Crippled by Debt

There are currently 44.2 million Americans with student loan debt. There is over $1.48 trillion in student loan debt. The average student loan debt that graduates at four-year colleges leave with is currently at $28,650 according to Inside Higher Ed. With so many leaving college with student debt, companies are slowly picking up on the benefit of offering student loan assistance as a perk that can attract new talent.

Student Loan Assistance in Action

According to the article “Student loan assistance may become as popular as 401(k) plans,” they offered an example of this new perk in action. Jessica Crowley who works for New York Air Brake is getting student loan assistance. Recently implemented in the company, New York Air Brake is paying Crowley $166 a month toward her student loan balance. As noted by David Pratt, who is a professor at Albany Law School and studies employee benefits, stated: “this is certainly emerging as a new and very important benefit.” Recent graduates are seeing this as meaningful as 401(k) plans, for it eases the burden on them to pay off their student loans while they are working.

However, this may not necessarily be the way to overcome the growing student loan deficit. As noted by Pratt, it appears that we are treating the symptoms rather than the disease itself. The main problem is the rising costs of higher education. Until the cost of getting a college degree is reeled in, then there is little chance that the ballooning debt will cease.

Right now, only about 4 percent of companies are offering such a benefit. However, those that are fortunate to be at a company that offers such a perk will find that it makes a dent. The example that they offer in the above-mentioned article is as follows: “if someone has a student loan balance of $26,500 on a 10-year repayment term with a 4 percent interest rate, a $100 a month contribution from his or her employer would free them from their debt three years earlier.”

One of the biggest hurdles that this new trend has to overcome is the lack of tax benefits. Currently, companies do not receive any sort of tax incentive for offering such a contribution to their employees. Moreover, employees have to report it as income to the IRS. However, there are a number of bills that are aimed at tackling this issue. Starbucks and Verizon have already voiced their support for such a measure.
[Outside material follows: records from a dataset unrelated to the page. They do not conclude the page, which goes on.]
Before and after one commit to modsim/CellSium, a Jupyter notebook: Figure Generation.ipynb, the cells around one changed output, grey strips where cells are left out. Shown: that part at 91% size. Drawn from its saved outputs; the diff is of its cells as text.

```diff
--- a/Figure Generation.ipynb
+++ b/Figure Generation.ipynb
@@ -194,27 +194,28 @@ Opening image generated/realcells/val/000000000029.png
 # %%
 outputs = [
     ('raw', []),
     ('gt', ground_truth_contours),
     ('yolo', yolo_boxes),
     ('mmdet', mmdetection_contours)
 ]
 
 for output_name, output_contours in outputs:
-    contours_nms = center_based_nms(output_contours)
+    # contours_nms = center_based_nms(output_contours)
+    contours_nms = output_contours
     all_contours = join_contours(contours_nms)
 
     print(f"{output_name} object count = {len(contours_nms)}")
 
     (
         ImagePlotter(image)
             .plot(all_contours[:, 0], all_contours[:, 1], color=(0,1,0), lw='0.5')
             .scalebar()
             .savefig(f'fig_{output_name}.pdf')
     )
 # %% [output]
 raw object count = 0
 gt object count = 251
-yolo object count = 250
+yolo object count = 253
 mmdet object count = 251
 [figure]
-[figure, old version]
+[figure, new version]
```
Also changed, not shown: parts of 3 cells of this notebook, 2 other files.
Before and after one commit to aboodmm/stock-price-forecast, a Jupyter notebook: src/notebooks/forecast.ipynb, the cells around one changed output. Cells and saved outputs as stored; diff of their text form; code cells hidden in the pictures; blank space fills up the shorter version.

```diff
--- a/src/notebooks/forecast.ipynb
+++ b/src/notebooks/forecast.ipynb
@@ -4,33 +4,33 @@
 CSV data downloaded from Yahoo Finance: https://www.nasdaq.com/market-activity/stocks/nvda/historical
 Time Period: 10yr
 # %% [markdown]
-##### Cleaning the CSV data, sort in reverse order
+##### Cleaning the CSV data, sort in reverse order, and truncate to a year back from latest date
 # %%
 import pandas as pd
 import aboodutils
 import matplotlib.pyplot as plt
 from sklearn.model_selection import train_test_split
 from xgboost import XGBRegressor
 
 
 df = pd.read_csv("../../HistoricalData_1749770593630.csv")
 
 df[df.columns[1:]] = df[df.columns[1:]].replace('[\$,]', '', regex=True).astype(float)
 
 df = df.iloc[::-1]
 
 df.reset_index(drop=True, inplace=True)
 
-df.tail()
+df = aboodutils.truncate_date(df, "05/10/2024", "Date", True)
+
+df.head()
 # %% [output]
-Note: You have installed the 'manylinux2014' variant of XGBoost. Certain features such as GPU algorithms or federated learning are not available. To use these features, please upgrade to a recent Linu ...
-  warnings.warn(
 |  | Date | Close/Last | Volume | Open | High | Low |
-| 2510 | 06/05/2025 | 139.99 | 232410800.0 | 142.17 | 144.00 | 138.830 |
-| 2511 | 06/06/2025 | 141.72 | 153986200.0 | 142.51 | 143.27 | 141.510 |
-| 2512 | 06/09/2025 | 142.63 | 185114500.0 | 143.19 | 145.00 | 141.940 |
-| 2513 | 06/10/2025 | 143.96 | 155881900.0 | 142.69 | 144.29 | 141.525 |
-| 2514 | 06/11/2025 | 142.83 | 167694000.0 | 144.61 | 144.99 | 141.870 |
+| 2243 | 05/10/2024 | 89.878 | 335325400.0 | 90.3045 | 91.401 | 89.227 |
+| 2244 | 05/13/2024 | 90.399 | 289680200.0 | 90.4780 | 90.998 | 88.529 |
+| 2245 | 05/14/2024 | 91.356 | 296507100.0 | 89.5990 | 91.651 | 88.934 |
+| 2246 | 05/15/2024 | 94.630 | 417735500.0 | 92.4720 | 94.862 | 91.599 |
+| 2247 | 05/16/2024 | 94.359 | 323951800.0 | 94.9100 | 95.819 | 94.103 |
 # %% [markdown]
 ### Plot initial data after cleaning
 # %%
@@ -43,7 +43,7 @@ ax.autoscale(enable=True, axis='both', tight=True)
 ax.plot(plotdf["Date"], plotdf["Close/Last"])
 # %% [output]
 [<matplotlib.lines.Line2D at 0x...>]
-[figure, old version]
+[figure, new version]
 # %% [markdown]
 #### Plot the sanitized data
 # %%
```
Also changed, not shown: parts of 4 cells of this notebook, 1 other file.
It would indeed leverage companies to consider offering this benefit, possibly spurring a growth in its offering in the private sector that will make it as commonplace as other employee benefits.